Work order -> Scan the entries below and extract each line with the word "conversions" in it.

(Exercise material)

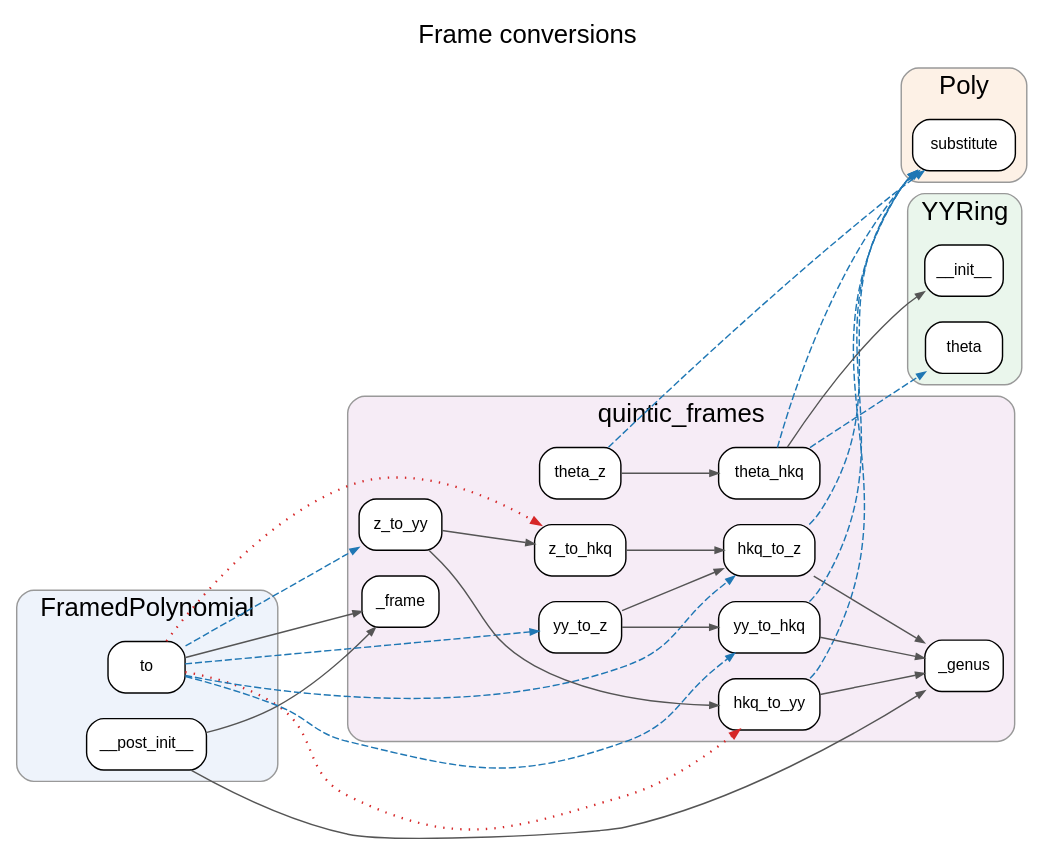
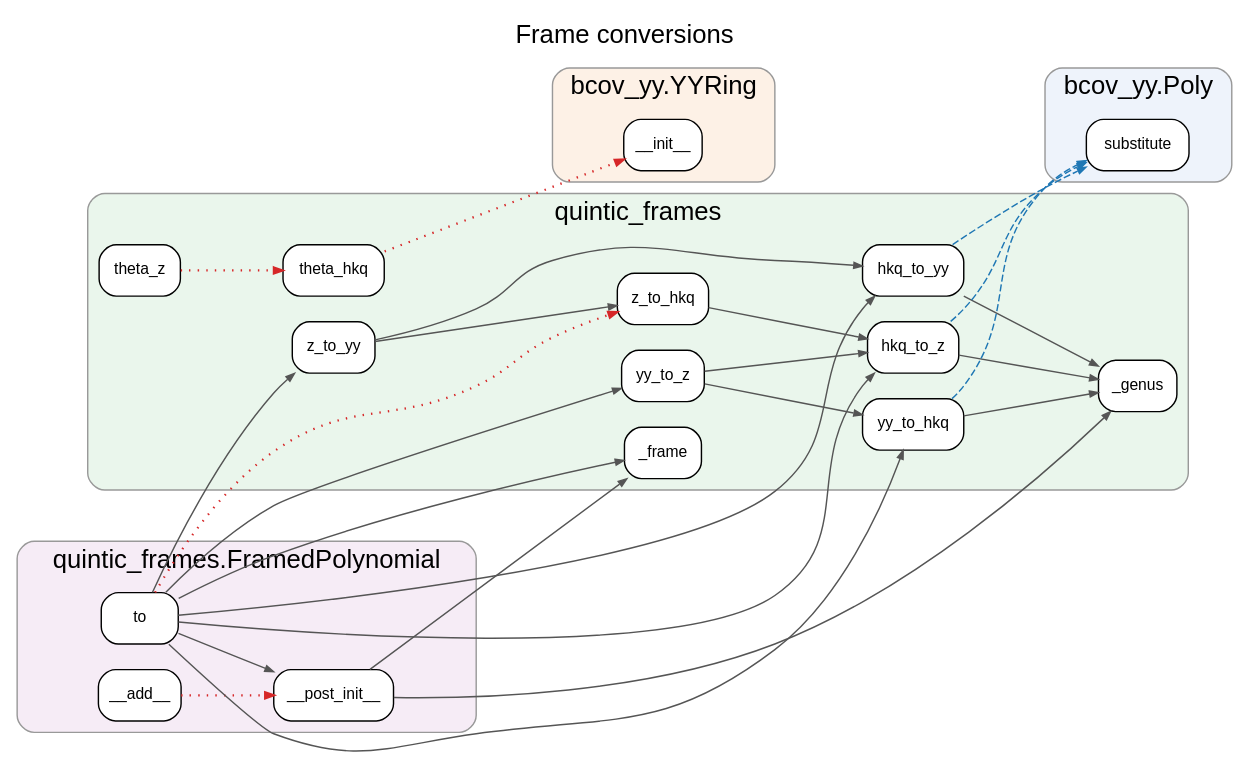
One commit to shaileshlal/bcovSymbolic changed the diagram in docs/callgraph/frames.dot. Above: the diagram before and after it, drawn with Graphviz. The commit also changed 18 other files, not shown here.

First line of the commit message:
Add ARCHITECTURE.md with regenerated Graphviz call graphs

```diff
--- a/docs/callgraph/frames.dot
+++ b/docs/callgraph/frames.dot
@@ -1,53 +1,52 @@
 digraph "Frame conversions" {
   graph [rankdir=LR, newrank=true, nodesep=0.25, ranksep=0.9, fontname="Helvetica", label="Frame conversions", labelloc=t, fontsize=18];
   node [shape=box, style="rounded,filled", fillcolor="#ffffff", fontname="Helvetica", fontsize=11];
   edge [color="#555555", arrowsize=0.6];
-  subgraph cluster_0 { label="FramedPolynomial"; style="rounded,filled"; fillcolor="#eef3fb"; color="#999999";
-    "quintic_frames.FramedPolynomial.__post_init__" [label="__post_init__"];
-    "quintic_frames.FramedPolynomial.to" [label="to"];
+  subgraph cluster_0 { label="bcov_yy.Poly"; style="rounded,filled"; fillcolor="#eef3fb"; color="#999999";
+    "bcov.bcov_yy.Poly.substitute" [label="substitute"];
   }
-  subgraph cluster_1 { label="Poly"; style="rounded,filled"; fillcolor="#fdf1e6"; color="#999999";
-    "bcov_yy.Poly.substitute" [label="substitute"];
+  subgraph cluster_1 { label="bcov_yy.YYRing"; style="rounded,filled"; fillcolor="#fdf1e6"; color="#999999";
+    "bcov.bcov_yy.YYRing.__init__" [label="__init__"];
   }
-  subgraph cluster_2 { label="YYRing"; style="rounded,filled"; fillcolor="#eaf6ec"; color="#999999";
-    "bcov_yy.YYRing.__init__" [label="__init__"];
-    "bcov_yy.YYRing.theta" [label="theta"];
+  subgraph cluster_2 { label="quintic_frames"; style="rounded,filled"; fillcolor="#eaf6ec"; color="#999999";
+    "bcov.quintic_frames._frame" [label="_frame"];
+    "bcov.quintic_frames._genus" [label="_genus"];
+    "bcov.quintic_frames.hkq_to_yy" [label="hkq_to_yy"];
+    "bcov.quintic_frames.hkq_to_z" [label="hkq_to_z"];
+    "bcov.quintic_frames.theta_hkq" [label="theta_hkq"];
+    "bcov.quintic_frames.theta_z" [label="theta_z"];
+    "bcov.quintic_frames.yy_to_hkq" [label="yy_to_hkq"];
+    "bcov.quintic_frames.yy_to_z" [label="yy_to_z"];
+    "bcov.quintic_frames.z_to_hkq" [label="z_to_hkq"];
+    "bcov.quintic_frames.z_to_yy" [label="z_to_yy"];
   }
-  subgraph cluster_3 { label="quintic_frames"; style="rounded,filled"; fillcolor="#f6ecf6"; color="#999999";
-    "quintic_frames._frame" [label="_frame"];
-    "quintic_frames._genus" [label="_genus"];
-    "quintic_frames.hkq_to_yy" [label="hkq_to_yy"];
-    "quintic_frames.hkq_to_z" [label="hkq_to_z"];
-    "quintic_frames.theta_hkq" [label="theta_hkq"];
-    "quintic_frames.theta_z" [label="theta_z"];
-    "quintic_frames.yy_to_hkq" [label="yy_to_hkq"];
-    "quintic_frames.yy_to_z" [label="yy_to_z"];
-    "quintic_frames.z_to_hkq" [label="z_to_hkq"];
-    "quintic_frames.z_to_yy" [label="z_to_yy"];
+  subgraph cluster_3 { label="quintic_frames.FramedPolynomial"; style="rounded,filled"; fillcolor="#f6ecf6"; color="#999999";
+    "bcov.quintic_frames.FramedPolynomial.__add__" [label="__add__"];
+    "bcov.quintic_frames.FramedPolynomial.__post_init__" [label="__post_init__"];
+    "bcov.quintic_frames.FramedPolynomial.to" [label="to"];
   }
-  "quintic_frames.FramedPolynomial.__post_init__" -> "quintic_frames._frame" [style=solid];
-  "quintic_frames.FramedPolynomial.__post_init__" -> "quintic_frames._genus" [style=solid];
-  "quintic_frames.FramedPolynomial.to" -> "quintic_frames._frame" [style=solid];
-  "quintic_frames.FramedPolynomial.to" -> "quintic_frames.hkq_to_yy" [style=dotted, color="#d62728", penwidth=1.6];
-  "quintic_frames.FramedPolynomial.to" -> "quintic_frames.hkq_to_z" [style=dashed, color="#1f77b4"];
-  "quintic_frames.FramedPolynomial.to" -> "quintic_frames.yy_to_hkq" [style=dashed, color="#1f77b4"];
-  "quintic_frames.FramedPolynomial.to" -> "quintic_frames.yy_to_z" [style=dashed, color="#1f77b4"];
-  "quintic_frames.FramedPolynomial.to" -> "quintic_frames.z_to_hkq" [style=dotted, color="#d62728", penwidth=1.6];
-  "quintic_frames.FramedPolynomial.to" -> "quintic_frames.z_to_yy" [style=dashed, color="#1f77b4"];
-  "quintic_frames.hkq_to_yy" -> "bcov_yy.Poly.substitute" [style=dashed, color="#1f77b4"];
-  "quintic_frames.hkq_to_yy" -> "quintic_frames._genus" [style=solid];
-  "quintic_frames.hkq_to_z" -> "bcov_yy.Poly.substitute" [style=dashed, color="#1f77b4"];
-  "quintic_frames.hkq_to_z" -> "quintic_frames._genus" [style=solid];
-  "quintic_frames.theta_hkq" -> "bcov_yy.Poly.substitute" [style=dashed, color="#1f77b4"];
-  "quintic_frames.theta_hkq" -> "bcov_yy.YYRing.__init__" [style=solid];
-  "quintic_frames.theta_hkq" -> "bcov_yy.YYRing.theta" [style=dashed, color="#1f77b4"];
-  "quintic_frames.theta_z" -> "bcov_yy.Poly.substitute" [style=dashed, color="#1f77b4"];
-  "quintic_frames.theta_z" -> "quintic_frames.theta_hkq" [style=solid];
-  "quintic_frames.yy_to_hkq" -> "bcov_yy.Poly.substitute" [style=dashed, color="#1f77b4"];
-  "quintic_frames.yy_to_hkq" -> "quintic_frames._genus" [style=solid];
-  "quintic_frames.yy_to_z" -> "quintic_frames.hkq_to_z" [style=solid];
-  "quintic_frames.yy_to_z" -> "quintic_frames.yy_to_hkq" [style=solid];
-  "quintic_frames.z_to_hkq" -> "quintic_frames.hkq_to_z" [style=solid];
-  "quintic_frames.z_to_yy" -> "quintic_frames.hkq_to_yy" [style=solid];
-  "quintic_frames.z_to_yy" -> "quintic_frames.z_to_hkq" [style=solid];
+  "bcov.quintic_frames.FramedPolynomial.__add__" -> "bcov.quintic_frames.FramedPolynomial.__post_init__" [style=dotted, color="#d62728", penwidth=1.6];
+  "bcov.quintic_frames.FramedPolynomial.__post_init__" -> "bcov.quintic_frames._frame" [style=solid];
+  "bcov.quintic_frames.FramedPolynomial.__post_init__" -> "bcov.quintic_frames._genus" [style=solid];
+  "bcov.quintic_frames.FramedPolynomial.to" -> "bcov.quintic_frames.FramedPolynomial.__post_init__" [style=solid];
+  "bcov.quintic_frames.FramedPolynomial.to" -> "bcov.quintic_frames._frame" [style=solid];
+  "bcov.quintic_frames.FramedPolynomial.to" -> "bcov.quintic_frames.hkq_to_yy" [style=solid];
+  "bcov.quintic_frames.FramedPolynomial.to" -> "bcov.quintic_frames.hkq_to_z" [style=solid];
+  "bcov.quintic_frames.FramedPolynomial.to" -> "bcov.quintic_frames.yy_to_hkq" [style=solid];
+  "bcov.quintic_frames.FramedPolynomial.to" -> "bcov.quintic_frames.yy_to_z" [style=solid];
+  "bcov.quintic_frames.FramedPolynomial.to" -> "bcov.quintic_frames.z_to_hkq" [style=dotted, color="#d62728", penwidth=1.6];
+  "bcov.quintic_frames.FramedPolynomial.to" -> "bcov.quintic_frames.z_to_yy" [style=solid];
+  "bcov.quintic_frames.hkq_to_yy" -> "bcov.bcov_yy.Poly.substitute" [style=dashed, color="#1f77b4"];
+  "bcov.quintic_frames.hkq_to_yy" -> "bcov.quintic_frames._genus" [style=solid];
+  "bcov.quintic_frames.hkq_to_z" -> "bcov.bcov_yy.Poly.substitute" [style=dashed, color="#1f77b4"];
+  "bcov.quintic_frames.hkq_to_z" -> "bcov.quintic_frames._genus" [style=solid];
+  "bcov.quintic_frames.theta_hkq" -> "bcov.bcov_yy.YYRing.__init__" [style=dotted, color="#d62728", penwidth=1.6];
+  "bcov.quintic_frames.theta_z" -> "bcov.quintic_frames.theta_hkq" [style=dotted, color="#d62728", penwidth=1.6];
+  "bcov.quintic_frames.yy_to_hkq" -> "bcov.bcov_yy.Poly.substitute" [style=dashed, color="#1f77b4"];
+  "bcov.quintic_frames.yy_to_hkq" -> "bcov.quintic_frames._genus" [style=solid];
+  "bcov.quintic_frames.yy_to_z" -> "bcov.quintic_frames.hkq_to_z" [style=solid];
+  "bcov.quintic_frames.yy_to_z" -> "bcov.quintic_frames.yy_to_hkq" [style=solid];
+  "bcov.quintic_frames.z_to_hkq" -> "bcov.quintic_frames.hkq_to_z" [style=solid];
+  "bcov.quintic_frames.z_to_yy" -> "bcov.quintic_frames.hkq_to_yy" [style=solid];
+  "bcov.quintic_frames.z_to_yy" -> "bcov.quintic_frames.z_to_hkq" [style=solid];
 }
```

(End Exercise material)

Result of the task ->
 digraph "Frame conversions" {
   graph [rankdir=LR, newrank=true, nodesep=0.25, ranksep=0.9, fontname="Helvetica", label="Frame conversions", labelloc=t, fontsize=18];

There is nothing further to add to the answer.